The weight capacity of most walkie pallet jacks is between 4500-6000 lbs.

Although they're more user-friendly than manual pallet jacks, walkies must be charged consistently, because they're battery based. They also necessitate more service than hand pallet jacks given that there are far more moving components and points of possible electrical problems.

The key uses for walkie pallet jacks are trailers, dock plates and short to middle distance runs.

Rider Pallet Jacks

Rider pallet trucks are like walkies, except that they feature a basic riding platform for the operator. There are minimal controls on rider pallet trucks so they're quite uncomplicated to control and need minimal training.

Controllers can climb aboard the platform as opposed to just walking beside or behind the jack. This means that rider trucks are a much better choice for moving payloads over lengthier distances vs hand or walkie pallet trucks. They're most suitable for regular movement over greater distances and they are used frequently in large warehouse complexes and industrial enterprises.

The operator platform is suited for shorter spans, but not ideal for operators that work with them day in and day out because they're relatively small and cause the operator to stand at a sideways angle.

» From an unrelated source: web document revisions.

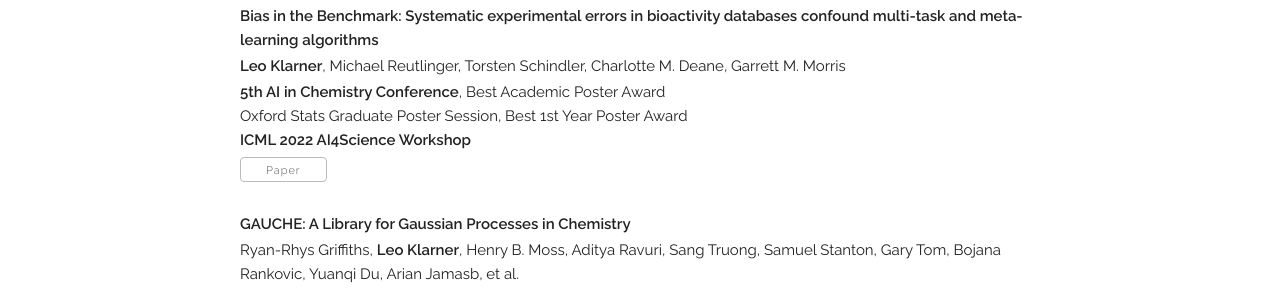
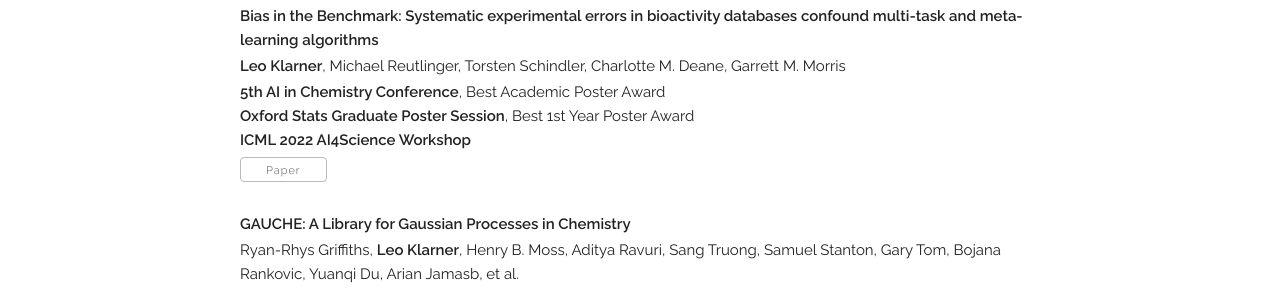
Before and after one commit to leojklarner/leojklarner.github.io, a Jekyll site: the page built from index.html, in a window 1280 px wide. Shown: the part 1448-1740 px from the top of the page. Built offline with Jekyll 4.4.1, drawn with Linux system fonts in a browser that asks for light colours.

```diff
--- a/_data/publications.yaml
+++ b/_data/publications.yaml
@@ -18,7 +18,7 @@ papers:
   - title: "Bias in the Benchmark: Systematic experimental errors in bioactivity databases confound multi-task and meta-learning algorithms"
     authors: "<b>Leo Klarner</b>, Michael Reutlinger, Torsten Schindler, Charlotte M. Deane, Garrett M. Morris"
     venue: "<b>NeurIPS 2022</b>"
-    venue: "<b>5th AI in Chemistry Conference</b>, Best Academic Poster Award<br>Oxford Stats Graduate Poster Session</b>, Best 1st Year Poster Award<br><b>ICML 2022 AI4Science Workshop</b>"
+    venue: "<b>5th AI in Chemistry Conference</b>, Best Academic Poster Award<br><b>Oxford Stats Graduate Poster Session</b>, Best 1st Year Poster Award<br><b>ICML 2022 AI4Science Workshop</b>"
     paper: "https://openreview.net/forum?id=Gc5oq8sr6A3&"
 
   - title: "GAUCHE: A Library for Gaussian Processes in Chemistry"
```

Rider jacks are much heavier than walkie or hand pallet jacks, so accidents can trigger relatively severe trauma and property damage. Rider pallet trucks provide very little defense for the driver vs other alternatives like center riders.

Center Riders

Center riders are reminiscent of rider pallet jacks, but they are safer for the driver and furnish a more ergonomic experience. The user can stand entirely to the front or to the back as opposed to just to the side.

There is also reduced hazard for the operator considering they're insulated by the equipment body on two sides, although they're still vulnerable to the somewhat unlikely danger of the lifting system.

Center riders are harder to turn than rider pallet jacks and they are best suited for uses where the controller drives predominantly in a straight path.

Center riders are frequently employed in general factory operations, warehouse and beverage uses.

Where To Rent Or Buy Pallet Trucks In Riverside, California

If you’d like to talk to a representative about pallet jacks, please get in touch with Raymond Handling Solutions, a Riverside material handling equipment supplier serving South San Bernardino and Riverside County, including: Riverside, Redlands, Colton, Rialto, Bloomington, Moreno Valley, Hemet, Perris, Lake Elsinore, Menifee and the Coachella Valley.

Riverside, CA
6185 Magnolia Ave
Riverside, CA 92506
(951) 384-2444

7:00 AM - 5:00 PM
Monday - Friday